◆ **What you are asked to do**
Go through the records and give each one again exactly, omitting the images.

◆ **Data for this task**

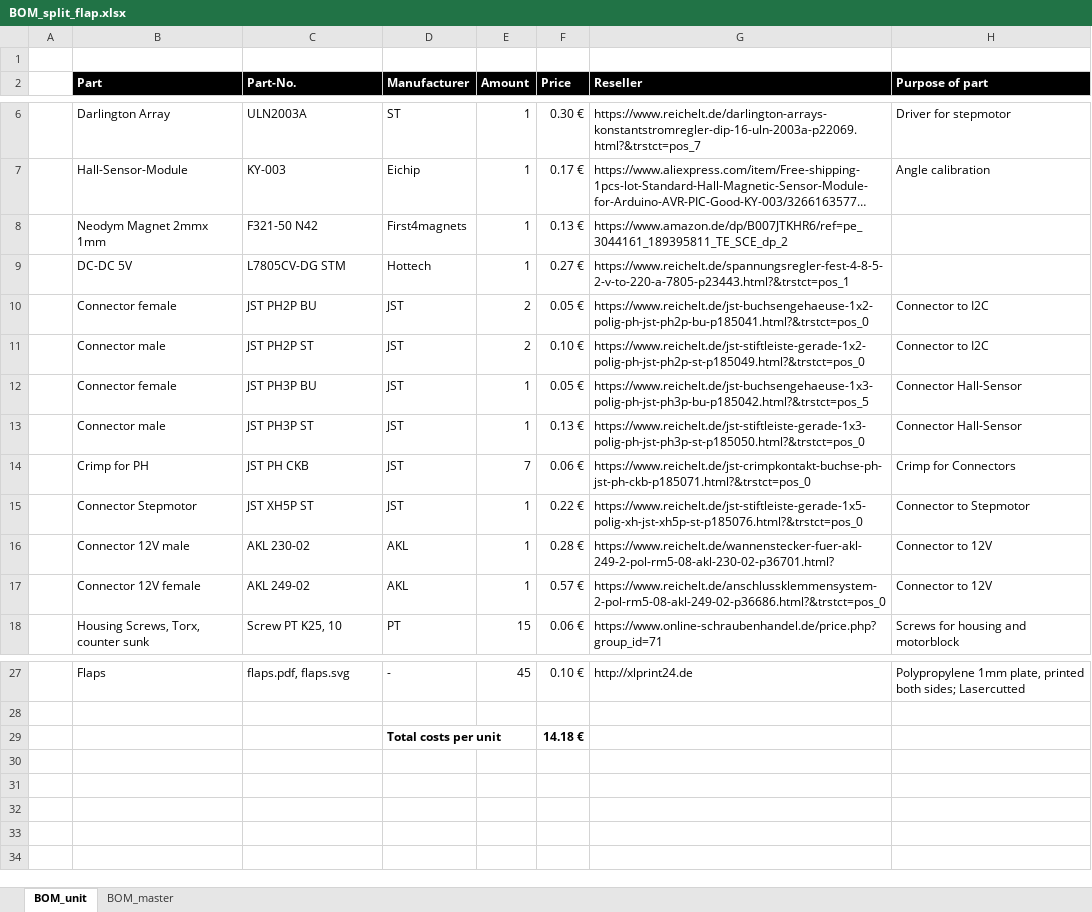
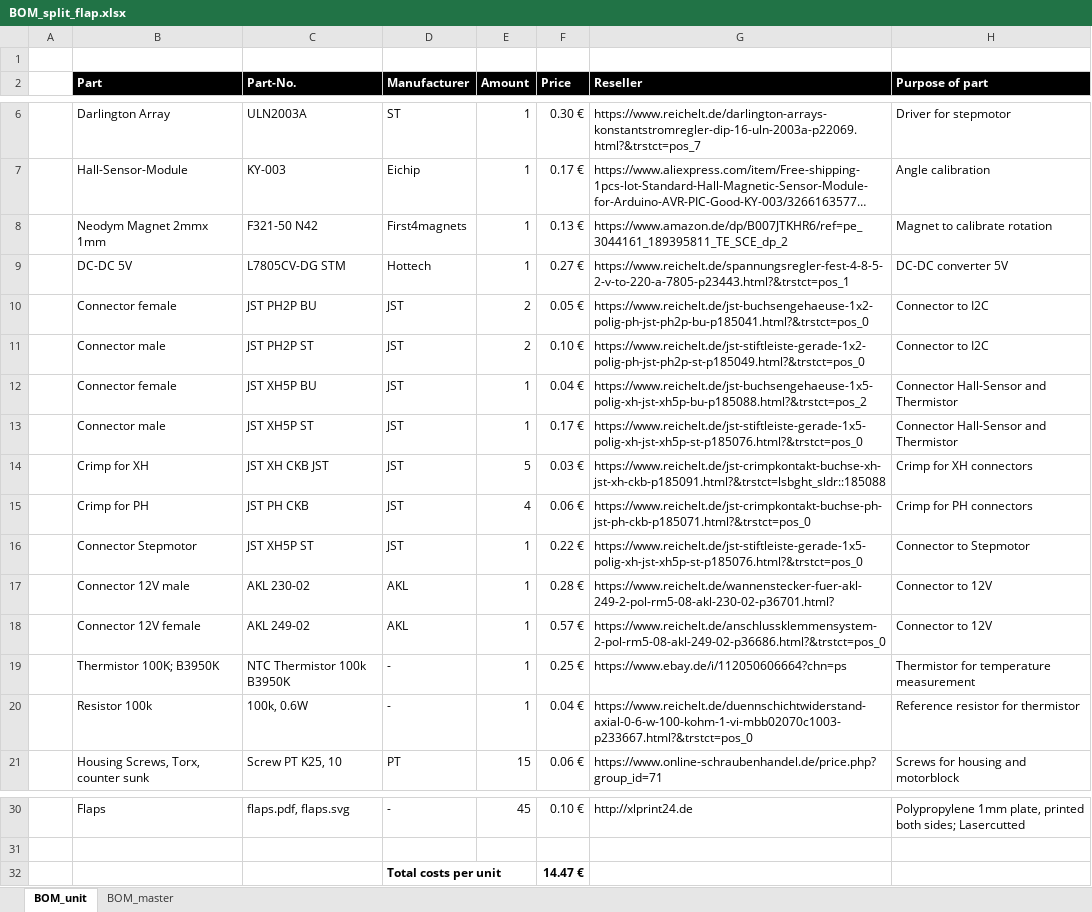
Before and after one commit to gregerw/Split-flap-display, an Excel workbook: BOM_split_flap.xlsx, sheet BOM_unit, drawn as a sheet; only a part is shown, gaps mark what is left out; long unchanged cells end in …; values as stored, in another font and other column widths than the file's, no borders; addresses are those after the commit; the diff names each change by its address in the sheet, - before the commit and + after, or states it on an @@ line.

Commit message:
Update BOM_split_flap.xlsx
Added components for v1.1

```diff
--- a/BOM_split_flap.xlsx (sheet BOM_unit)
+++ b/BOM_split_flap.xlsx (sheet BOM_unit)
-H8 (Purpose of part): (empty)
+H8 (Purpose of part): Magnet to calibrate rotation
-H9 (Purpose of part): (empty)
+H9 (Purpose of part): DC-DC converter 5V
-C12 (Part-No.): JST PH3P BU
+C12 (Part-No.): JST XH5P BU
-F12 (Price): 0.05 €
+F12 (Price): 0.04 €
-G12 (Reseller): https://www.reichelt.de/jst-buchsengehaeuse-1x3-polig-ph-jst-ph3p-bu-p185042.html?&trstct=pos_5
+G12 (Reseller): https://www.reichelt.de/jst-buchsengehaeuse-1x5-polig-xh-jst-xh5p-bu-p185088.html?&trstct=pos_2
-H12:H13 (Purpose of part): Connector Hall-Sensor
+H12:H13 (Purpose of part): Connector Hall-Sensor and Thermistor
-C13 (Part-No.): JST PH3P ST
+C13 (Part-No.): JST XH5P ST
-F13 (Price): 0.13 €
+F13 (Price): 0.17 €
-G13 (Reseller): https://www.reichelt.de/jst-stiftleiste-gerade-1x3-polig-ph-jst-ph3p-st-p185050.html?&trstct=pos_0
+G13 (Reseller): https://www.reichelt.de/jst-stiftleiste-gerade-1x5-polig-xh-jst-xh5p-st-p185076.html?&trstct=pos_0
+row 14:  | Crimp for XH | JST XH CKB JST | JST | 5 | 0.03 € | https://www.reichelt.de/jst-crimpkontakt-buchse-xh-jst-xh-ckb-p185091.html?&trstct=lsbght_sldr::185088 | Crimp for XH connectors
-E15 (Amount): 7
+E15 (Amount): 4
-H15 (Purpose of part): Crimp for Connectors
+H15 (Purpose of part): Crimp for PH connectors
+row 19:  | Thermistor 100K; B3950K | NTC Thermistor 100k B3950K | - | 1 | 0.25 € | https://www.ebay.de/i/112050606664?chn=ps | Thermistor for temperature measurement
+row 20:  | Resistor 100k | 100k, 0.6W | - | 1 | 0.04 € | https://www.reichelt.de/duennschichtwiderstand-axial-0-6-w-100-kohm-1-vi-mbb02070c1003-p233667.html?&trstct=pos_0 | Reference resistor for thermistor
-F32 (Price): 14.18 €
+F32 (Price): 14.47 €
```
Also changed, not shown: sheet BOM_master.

◆ **Response area**
Before and after one commit to gregerw/Split-flap-display, an Excel workbook: BOM_split_flap.xlsx, sheet BOM_unit, drawn as a sheet; only a part is shown, gaps mark what is left out; long unchanged cells end in …; values as stored, in another font and other column widths than the file's, no borders; addresses are those after the commit; the diff names each change by its address in the sheet, - before the commit and + after, or states it on an @@ line.

Commit message:
Update BOM_split_flap.xlsx
Added components for v1.1

```diff
--- a/BOM_split_flap.xlsx (sheet BOM_unit)
+++ b/BOM_split_flap.xlsx (sheet BOM_unit)
-H8 (Purpose of part): (empty)
+H8 (Purpose of part): Magnet to calibrate rotation
-H9 (Purpose of part): (empty)
+H9 (Purpose of part): DC-DC converter 5V
-C12 (Part-No.): JST PH3P BU
+C12 (Part-No.): JST XH5P BU
-F12 (Price): 0.05 €
+F12 (Price): 0.04 €
-G12 (Reseller): https://www.reichelt.de/jst-buchsengehaeuse-1x3-polig-ph-jst-ph3p-bu-p185042.html?&trstct=pos_5
+G12 (Reseller): https://www.reichelt.de/jst-buchsengehaeuse-1x5-polig-xh-jst-xh5p-bu-p185088.html?&trstct=pos_2
-H12:H13 (Purpose of part): Connector Hall-Sensor
+H12:H13 (Purpose of part): Connector Hall-Sensor and Thermistor
-C13 (Part-No.): JST PH3P ST
+C13 (Part-No.): JST XH5P ST
-F13 (Price): 0.13 €
+F13 (Price): 0.17 €
-G13 (Reseller): https://www.reichelt.de/jst-stiftleiste-gerade-1x3-polig-ph-jst-ph3p-st-p185050.html?&trstct=pos_0
+G13 (Reseller): https://www.reichelt.de/jst-stiftleiste-gerade-1x5-polig-xh-jst-xh5p-st-p185076.html?&trstct=pos_0
+row 14:  | Crimp for XH | JST XH CKB JST | JST | 5 | 0.03 € | https://www.reichelt.de/jst-crimpkontakt-buchse-xh-jst-xh-ckb-p185091.html?&trstct=lsbght_sldr::185088 | Crimp for XH connectors
-E15 (Amount): 7
+E15 (Amount): 4
-H15 (Purpose of part): Crimp for Connectors
+H15 (Purpose of part): Crimp for PH connectors
+row 19:  | Thermistor 100K; B3950K | NTC Thermistor 100k B3950K | - | 1 | 0.25 € | https://www.ebay.de/i/112050606664?chn=ps | Thermistor for temperature measurement
+row 20:  | Resistor 100k | 100k, 0.6W | - | 1 | 0.04 € | https://www.reichelt.de/duennschichtwiderstand-axial-0-6-w-100-kohm-1-vi-mbb02070c1003-p233667.html?&trstct=pos_0 | Reference resistor for thermistor
-F32 (Price): 14.18 €
+F32 (Price): 14.47 €
```
Also changed, not shown: sheet BOM_master.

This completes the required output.